Pull every line containing "same" from the data.

===== DATASET EXCERPTS =====

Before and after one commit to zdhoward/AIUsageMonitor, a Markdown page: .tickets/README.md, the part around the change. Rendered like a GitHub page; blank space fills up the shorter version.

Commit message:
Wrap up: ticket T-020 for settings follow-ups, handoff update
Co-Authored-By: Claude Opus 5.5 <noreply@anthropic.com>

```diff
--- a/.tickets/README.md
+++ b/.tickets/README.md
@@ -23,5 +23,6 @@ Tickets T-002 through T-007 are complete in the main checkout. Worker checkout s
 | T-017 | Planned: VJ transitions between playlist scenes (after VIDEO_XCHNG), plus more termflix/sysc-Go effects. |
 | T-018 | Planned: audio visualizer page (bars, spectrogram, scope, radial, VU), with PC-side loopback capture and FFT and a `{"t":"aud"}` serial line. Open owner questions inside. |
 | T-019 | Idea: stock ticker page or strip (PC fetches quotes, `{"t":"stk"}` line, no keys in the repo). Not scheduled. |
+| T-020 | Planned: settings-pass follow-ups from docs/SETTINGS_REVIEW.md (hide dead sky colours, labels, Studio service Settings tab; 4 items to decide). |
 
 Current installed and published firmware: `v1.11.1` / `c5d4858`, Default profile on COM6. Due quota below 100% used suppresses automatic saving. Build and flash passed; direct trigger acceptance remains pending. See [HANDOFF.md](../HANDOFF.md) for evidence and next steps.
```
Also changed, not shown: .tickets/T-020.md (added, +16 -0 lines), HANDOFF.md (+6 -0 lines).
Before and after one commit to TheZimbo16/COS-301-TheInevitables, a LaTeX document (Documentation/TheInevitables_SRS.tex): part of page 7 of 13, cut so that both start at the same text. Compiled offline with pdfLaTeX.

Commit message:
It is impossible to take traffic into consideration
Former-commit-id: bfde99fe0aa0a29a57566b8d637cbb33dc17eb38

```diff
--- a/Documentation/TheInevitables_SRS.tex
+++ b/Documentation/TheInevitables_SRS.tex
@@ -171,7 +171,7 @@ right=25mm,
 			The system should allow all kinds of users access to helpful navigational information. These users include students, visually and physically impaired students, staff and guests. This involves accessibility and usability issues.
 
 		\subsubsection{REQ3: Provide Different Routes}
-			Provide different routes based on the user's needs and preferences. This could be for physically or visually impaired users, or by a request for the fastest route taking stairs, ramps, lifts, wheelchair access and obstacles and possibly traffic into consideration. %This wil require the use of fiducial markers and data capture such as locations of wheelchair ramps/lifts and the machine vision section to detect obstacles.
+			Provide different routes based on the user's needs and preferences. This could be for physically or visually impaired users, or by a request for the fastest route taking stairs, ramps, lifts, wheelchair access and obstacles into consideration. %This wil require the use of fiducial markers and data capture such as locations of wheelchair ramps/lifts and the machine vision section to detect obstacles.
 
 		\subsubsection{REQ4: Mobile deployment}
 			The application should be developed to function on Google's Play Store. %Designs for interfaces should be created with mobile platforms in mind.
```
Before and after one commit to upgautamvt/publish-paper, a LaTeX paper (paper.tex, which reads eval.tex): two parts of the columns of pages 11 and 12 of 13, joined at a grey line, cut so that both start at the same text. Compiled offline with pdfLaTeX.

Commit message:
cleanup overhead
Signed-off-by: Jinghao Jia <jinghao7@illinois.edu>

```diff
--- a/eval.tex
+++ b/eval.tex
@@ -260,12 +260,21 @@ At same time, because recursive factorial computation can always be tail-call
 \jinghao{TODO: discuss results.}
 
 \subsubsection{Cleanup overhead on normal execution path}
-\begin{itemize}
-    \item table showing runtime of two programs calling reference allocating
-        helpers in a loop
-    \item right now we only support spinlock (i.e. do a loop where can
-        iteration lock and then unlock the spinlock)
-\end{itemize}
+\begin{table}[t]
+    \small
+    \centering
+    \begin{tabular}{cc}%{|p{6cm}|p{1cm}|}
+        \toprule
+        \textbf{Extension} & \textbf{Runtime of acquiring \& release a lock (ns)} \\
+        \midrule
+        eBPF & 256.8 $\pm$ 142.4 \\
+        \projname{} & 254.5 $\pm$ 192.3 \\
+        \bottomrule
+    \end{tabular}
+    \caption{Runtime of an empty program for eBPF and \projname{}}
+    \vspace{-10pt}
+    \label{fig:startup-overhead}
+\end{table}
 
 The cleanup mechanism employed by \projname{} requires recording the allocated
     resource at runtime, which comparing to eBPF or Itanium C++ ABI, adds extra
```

=====

**WRITTEN RESPONSE:**
Before and after one commit to TheZimbo16/COS-301-TheInevitables, a LaTeX document (Documentation/TheInevitables_SRS.tex): part of page 7 of 13, cut so that both start at the same text. Compiled offline with pdfLaTeX.
Before and after one commit to upgautamvt/publish-paper, a LaTeX paper (paper.tex, which reads eval.tex): two parts of the columns of pages 11 and 12 of 13, joined at a grey line, cut so that both start at the same text. Compiled offline with pdfLaTeX.
@@ -260,12 +260,21 @@ At same time, because recursive factorial computation can always be tail-call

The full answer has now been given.